Activity ▸ Every line containing the string "open" should be returned from the records.

(Excerpts from a dataset)

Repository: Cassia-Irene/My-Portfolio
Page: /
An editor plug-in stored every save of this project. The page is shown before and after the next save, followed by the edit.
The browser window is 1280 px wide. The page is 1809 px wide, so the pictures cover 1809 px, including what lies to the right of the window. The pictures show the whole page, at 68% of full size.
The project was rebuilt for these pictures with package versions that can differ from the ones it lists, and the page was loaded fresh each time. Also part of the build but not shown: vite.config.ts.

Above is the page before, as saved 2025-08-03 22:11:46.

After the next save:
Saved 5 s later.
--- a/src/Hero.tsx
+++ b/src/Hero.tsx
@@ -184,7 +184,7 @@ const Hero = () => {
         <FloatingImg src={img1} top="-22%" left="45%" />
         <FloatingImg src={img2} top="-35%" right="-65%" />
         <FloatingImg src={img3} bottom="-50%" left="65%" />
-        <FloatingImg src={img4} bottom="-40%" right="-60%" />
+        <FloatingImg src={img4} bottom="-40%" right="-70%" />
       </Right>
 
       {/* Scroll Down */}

--

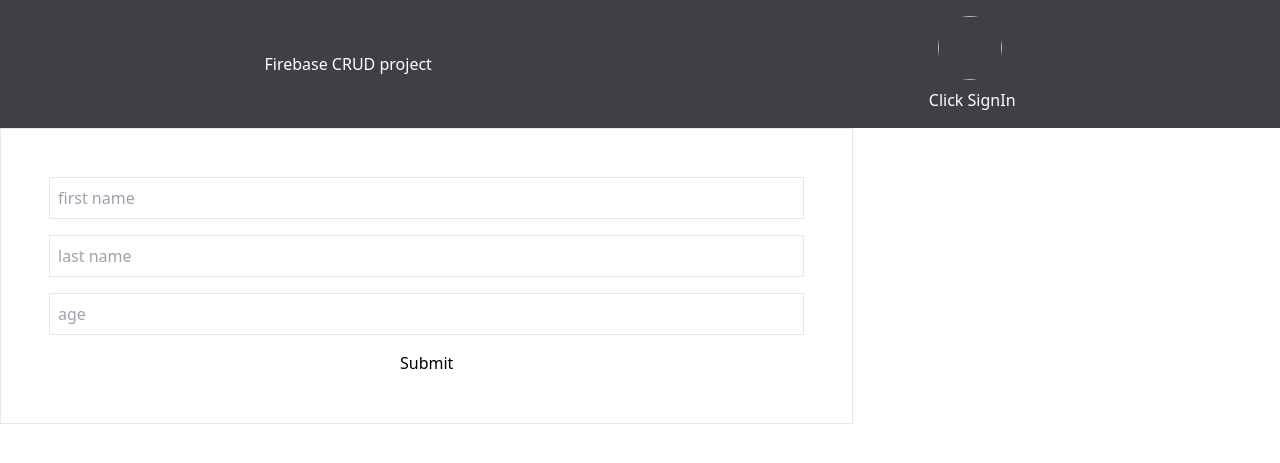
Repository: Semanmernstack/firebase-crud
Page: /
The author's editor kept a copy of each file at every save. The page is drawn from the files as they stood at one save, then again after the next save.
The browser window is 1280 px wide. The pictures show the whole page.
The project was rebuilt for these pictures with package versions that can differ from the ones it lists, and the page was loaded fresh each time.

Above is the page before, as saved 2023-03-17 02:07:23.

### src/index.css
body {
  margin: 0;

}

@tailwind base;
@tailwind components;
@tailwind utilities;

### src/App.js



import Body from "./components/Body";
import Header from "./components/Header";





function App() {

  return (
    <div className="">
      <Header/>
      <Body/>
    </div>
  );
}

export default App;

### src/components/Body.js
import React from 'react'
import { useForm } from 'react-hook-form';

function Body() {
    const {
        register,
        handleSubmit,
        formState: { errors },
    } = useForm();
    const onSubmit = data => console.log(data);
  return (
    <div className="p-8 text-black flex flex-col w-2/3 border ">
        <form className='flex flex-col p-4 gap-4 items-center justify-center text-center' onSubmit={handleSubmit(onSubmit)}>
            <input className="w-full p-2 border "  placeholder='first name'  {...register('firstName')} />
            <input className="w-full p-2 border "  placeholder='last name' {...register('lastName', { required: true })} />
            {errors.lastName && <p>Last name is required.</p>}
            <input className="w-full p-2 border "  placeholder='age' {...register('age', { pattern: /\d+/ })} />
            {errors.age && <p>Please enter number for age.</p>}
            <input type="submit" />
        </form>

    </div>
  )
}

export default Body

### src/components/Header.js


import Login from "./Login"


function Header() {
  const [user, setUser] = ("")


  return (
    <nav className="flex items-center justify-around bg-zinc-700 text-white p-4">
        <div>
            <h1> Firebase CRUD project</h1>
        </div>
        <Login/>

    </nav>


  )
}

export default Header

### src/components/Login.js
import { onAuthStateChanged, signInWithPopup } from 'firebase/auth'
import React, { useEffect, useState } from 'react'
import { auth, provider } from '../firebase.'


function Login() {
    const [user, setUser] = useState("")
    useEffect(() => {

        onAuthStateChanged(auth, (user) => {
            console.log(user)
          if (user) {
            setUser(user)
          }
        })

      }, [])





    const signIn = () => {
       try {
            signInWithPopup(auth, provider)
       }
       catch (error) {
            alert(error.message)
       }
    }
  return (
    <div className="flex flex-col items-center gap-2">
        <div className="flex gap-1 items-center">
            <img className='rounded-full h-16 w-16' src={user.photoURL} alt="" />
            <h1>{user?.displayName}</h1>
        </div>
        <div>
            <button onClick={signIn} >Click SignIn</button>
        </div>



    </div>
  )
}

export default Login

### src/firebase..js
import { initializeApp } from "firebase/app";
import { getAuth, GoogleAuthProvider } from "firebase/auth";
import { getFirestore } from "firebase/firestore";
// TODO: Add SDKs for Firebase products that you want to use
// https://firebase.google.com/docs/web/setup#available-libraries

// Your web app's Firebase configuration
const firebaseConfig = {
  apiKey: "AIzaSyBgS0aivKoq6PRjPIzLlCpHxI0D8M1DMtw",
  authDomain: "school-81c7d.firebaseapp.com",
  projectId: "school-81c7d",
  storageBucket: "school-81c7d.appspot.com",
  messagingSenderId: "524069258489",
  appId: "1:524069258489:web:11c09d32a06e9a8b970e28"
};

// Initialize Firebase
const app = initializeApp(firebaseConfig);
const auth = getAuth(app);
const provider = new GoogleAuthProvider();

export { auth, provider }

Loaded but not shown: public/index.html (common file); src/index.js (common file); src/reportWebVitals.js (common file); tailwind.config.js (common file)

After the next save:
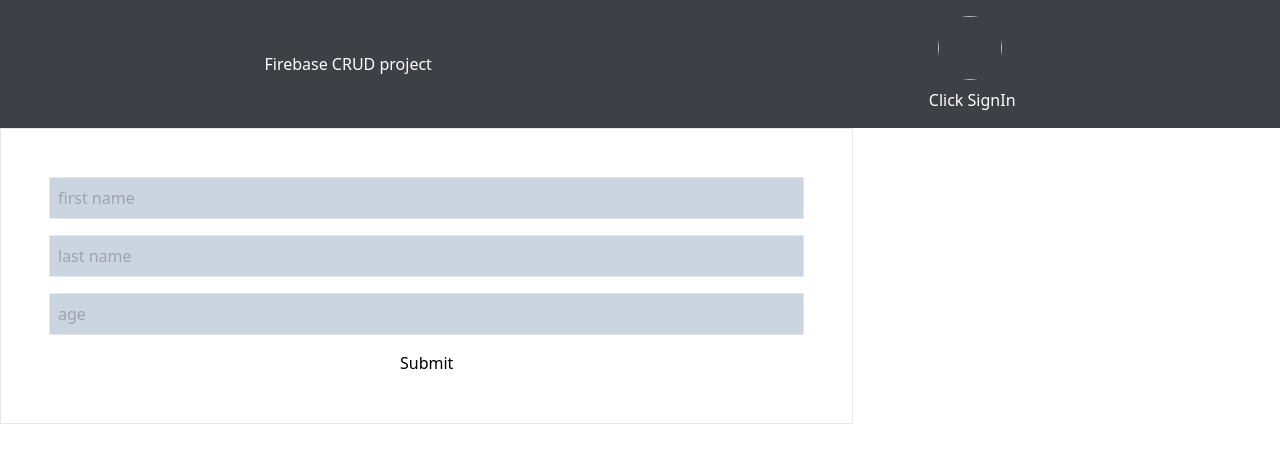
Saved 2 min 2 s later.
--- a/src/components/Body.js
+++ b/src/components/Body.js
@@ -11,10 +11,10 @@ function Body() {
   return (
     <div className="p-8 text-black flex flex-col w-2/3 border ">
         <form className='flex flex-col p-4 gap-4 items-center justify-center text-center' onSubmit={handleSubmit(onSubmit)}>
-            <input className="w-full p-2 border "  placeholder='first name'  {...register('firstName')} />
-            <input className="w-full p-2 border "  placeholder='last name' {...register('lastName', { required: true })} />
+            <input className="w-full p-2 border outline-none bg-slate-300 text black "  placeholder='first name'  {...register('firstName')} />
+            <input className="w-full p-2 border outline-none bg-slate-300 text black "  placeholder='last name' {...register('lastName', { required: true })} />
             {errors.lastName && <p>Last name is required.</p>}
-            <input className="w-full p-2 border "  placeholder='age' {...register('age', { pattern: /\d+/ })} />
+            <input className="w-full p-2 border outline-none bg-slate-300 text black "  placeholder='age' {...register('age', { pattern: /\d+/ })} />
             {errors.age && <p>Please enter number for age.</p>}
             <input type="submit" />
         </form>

...

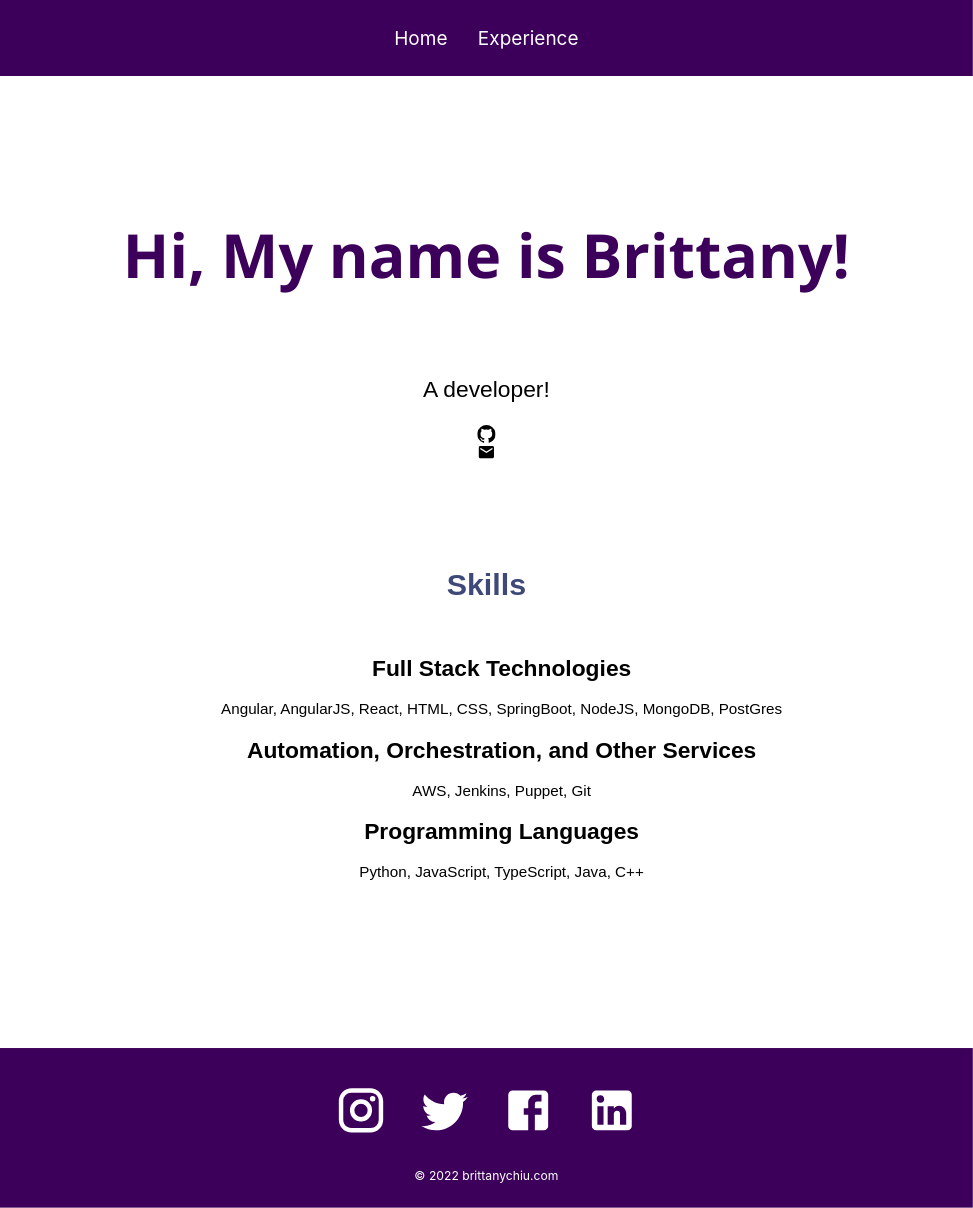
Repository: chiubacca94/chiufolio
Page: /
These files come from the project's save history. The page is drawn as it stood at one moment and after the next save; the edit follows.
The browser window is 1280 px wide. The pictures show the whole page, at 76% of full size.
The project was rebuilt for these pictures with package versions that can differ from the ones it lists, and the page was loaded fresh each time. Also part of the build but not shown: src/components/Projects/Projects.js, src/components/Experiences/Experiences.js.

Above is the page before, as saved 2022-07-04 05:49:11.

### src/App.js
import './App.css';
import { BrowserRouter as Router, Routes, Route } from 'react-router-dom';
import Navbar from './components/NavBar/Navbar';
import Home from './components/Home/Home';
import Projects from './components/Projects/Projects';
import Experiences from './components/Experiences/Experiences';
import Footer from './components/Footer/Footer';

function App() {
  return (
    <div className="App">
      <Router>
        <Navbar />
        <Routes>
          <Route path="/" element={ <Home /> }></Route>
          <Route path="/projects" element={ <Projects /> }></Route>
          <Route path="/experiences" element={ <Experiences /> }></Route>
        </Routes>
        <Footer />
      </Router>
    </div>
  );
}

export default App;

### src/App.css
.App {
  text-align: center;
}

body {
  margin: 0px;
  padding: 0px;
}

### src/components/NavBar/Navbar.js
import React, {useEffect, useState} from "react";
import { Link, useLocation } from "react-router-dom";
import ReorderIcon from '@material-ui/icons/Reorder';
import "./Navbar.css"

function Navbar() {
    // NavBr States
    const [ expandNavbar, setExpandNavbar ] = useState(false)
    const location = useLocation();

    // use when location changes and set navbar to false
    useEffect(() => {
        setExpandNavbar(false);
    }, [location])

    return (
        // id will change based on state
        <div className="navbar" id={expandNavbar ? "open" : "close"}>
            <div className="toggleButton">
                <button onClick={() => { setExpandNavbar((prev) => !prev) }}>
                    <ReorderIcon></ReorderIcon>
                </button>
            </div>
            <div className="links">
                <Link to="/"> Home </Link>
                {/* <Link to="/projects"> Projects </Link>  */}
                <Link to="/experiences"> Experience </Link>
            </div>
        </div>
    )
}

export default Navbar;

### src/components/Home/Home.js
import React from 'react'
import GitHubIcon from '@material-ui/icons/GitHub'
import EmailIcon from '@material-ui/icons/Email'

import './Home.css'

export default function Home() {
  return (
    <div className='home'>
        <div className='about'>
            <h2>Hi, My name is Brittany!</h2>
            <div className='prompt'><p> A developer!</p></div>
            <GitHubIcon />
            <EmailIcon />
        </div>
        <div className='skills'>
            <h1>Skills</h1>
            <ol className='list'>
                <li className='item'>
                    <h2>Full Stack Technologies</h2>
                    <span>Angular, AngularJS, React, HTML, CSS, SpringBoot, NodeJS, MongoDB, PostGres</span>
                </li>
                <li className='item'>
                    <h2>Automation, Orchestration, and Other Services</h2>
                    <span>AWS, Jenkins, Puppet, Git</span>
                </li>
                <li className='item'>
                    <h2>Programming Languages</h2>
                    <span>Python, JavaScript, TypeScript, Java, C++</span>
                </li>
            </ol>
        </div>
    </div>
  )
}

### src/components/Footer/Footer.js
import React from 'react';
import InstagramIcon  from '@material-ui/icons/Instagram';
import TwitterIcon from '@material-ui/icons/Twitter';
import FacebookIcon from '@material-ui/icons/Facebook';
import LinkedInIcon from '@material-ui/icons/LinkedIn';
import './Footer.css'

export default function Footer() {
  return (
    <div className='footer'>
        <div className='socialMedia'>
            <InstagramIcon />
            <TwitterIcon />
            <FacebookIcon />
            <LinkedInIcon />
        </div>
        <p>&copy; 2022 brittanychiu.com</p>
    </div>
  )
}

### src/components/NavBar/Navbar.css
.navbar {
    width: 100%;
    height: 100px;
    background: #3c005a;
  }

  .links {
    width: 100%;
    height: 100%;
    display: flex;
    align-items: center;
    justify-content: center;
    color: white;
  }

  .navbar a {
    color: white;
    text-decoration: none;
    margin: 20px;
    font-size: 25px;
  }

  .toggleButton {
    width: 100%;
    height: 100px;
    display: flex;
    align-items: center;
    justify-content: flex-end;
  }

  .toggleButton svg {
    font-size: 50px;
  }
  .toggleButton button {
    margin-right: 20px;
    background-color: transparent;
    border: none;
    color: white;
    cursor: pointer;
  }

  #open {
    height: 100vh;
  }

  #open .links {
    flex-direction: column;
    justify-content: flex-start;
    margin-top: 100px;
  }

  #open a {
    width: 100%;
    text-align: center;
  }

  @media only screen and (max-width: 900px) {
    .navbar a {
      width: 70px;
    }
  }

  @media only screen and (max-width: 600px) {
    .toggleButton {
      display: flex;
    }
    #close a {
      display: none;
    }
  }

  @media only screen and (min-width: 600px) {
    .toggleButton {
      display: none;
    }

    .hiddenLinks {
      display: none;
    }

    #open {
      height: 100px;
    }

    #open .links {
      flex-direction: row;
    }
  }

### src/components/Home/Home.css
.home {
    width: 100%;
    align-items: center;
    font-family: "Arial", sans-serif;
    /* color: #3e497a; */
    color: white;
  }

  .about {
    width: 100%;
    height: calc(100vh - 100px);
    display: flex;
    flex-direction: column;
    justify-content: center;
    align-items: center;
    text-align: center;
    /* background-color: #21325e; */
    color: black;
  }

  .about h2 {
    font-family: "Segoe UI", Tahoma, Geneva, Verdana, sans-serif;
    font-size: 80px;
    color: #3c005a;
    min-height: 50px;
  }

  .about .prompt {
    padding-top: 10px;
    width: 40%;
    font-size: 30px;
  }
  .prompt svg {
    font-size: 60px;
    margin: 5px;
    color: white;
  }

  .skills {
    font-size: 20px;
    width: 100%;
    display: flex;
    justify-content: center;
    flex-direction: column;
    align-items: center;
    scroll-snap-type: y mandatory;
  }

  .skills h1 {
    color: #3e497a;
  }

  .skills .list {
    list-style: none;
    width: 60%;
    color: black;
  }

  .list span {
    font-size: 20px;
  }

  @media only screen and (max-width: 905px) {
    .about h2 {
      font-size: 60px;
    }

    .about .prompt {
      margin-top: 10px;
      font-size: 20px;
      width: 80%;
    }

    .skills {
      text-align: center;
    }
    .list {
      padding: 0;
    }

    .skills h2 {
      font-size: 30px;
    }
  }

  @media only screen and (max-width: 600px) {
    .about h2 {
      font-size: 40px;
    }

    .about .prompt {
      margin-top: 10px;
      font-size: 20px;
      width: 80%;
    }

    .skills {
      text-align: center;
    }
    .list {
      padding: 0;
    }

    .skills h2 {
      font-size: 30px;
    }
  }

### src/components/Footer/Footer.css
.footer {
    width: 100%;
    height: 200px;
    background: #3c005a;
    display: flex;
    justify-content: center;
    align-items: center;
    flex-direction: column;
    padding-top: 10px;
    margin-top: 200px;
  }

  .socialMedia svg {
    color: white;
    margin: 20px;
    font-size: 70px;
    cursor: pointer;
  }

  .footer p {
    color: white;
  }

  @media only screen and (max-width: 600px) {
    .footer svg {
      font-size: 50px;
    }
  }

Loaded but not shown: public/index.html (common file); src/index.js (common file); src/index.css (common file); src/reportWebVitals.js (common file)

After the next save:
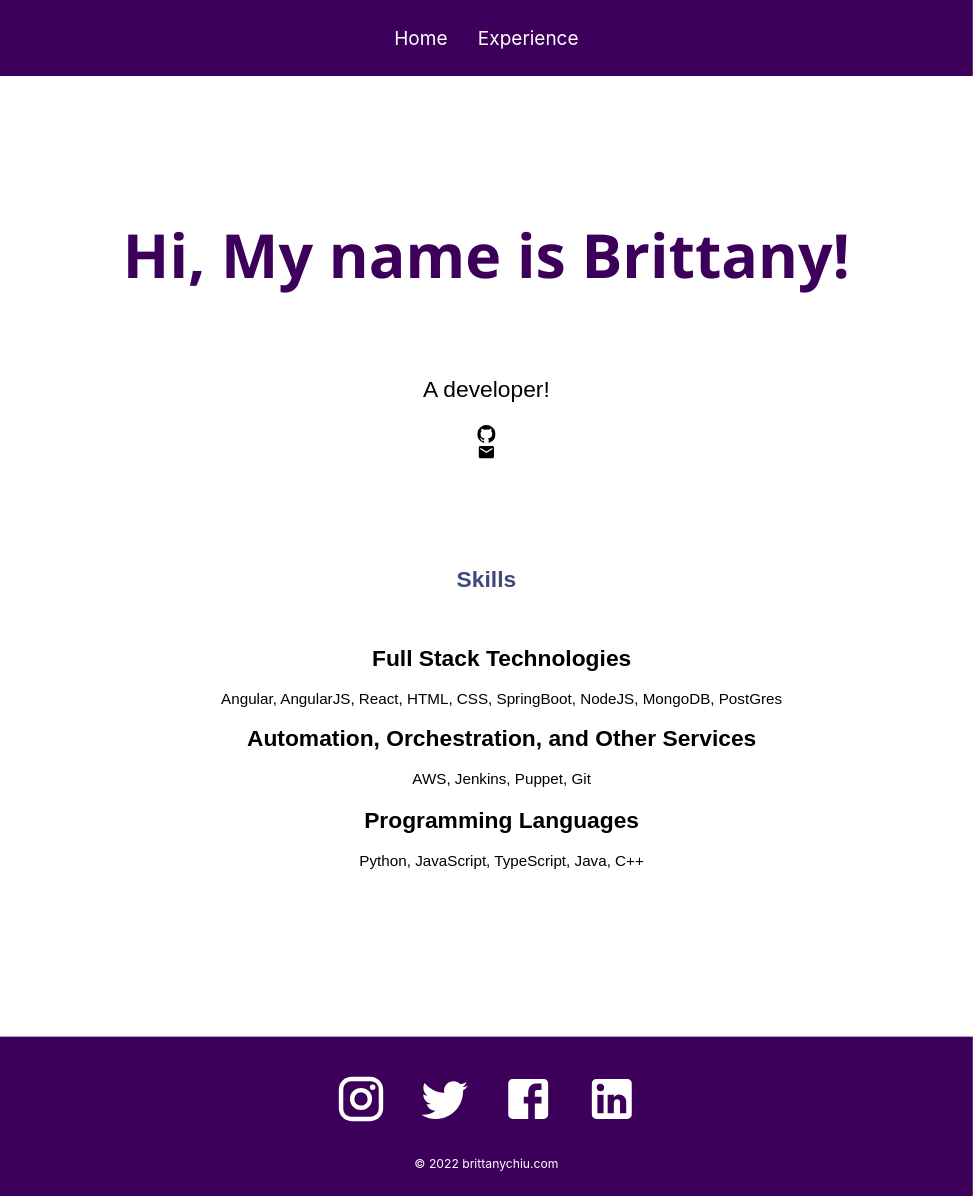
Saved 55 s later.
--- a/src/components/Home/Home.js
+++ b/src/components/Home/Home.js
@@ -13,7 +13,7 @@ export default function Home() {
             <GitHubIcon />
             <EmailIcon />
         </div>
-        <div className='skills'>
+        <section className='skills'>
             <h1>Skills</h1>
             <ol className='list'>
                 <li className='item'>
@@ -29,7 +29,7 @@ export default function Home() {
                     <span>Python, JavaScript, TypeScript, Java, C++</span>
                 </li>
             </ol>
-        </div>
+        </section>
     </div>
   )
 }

Solution for this task ▸
        <div className="navbar" id={expandNavbar ? "open" : "close"}>
  #open {
  #open .links {
  #open a {
    #open {
    #open .links {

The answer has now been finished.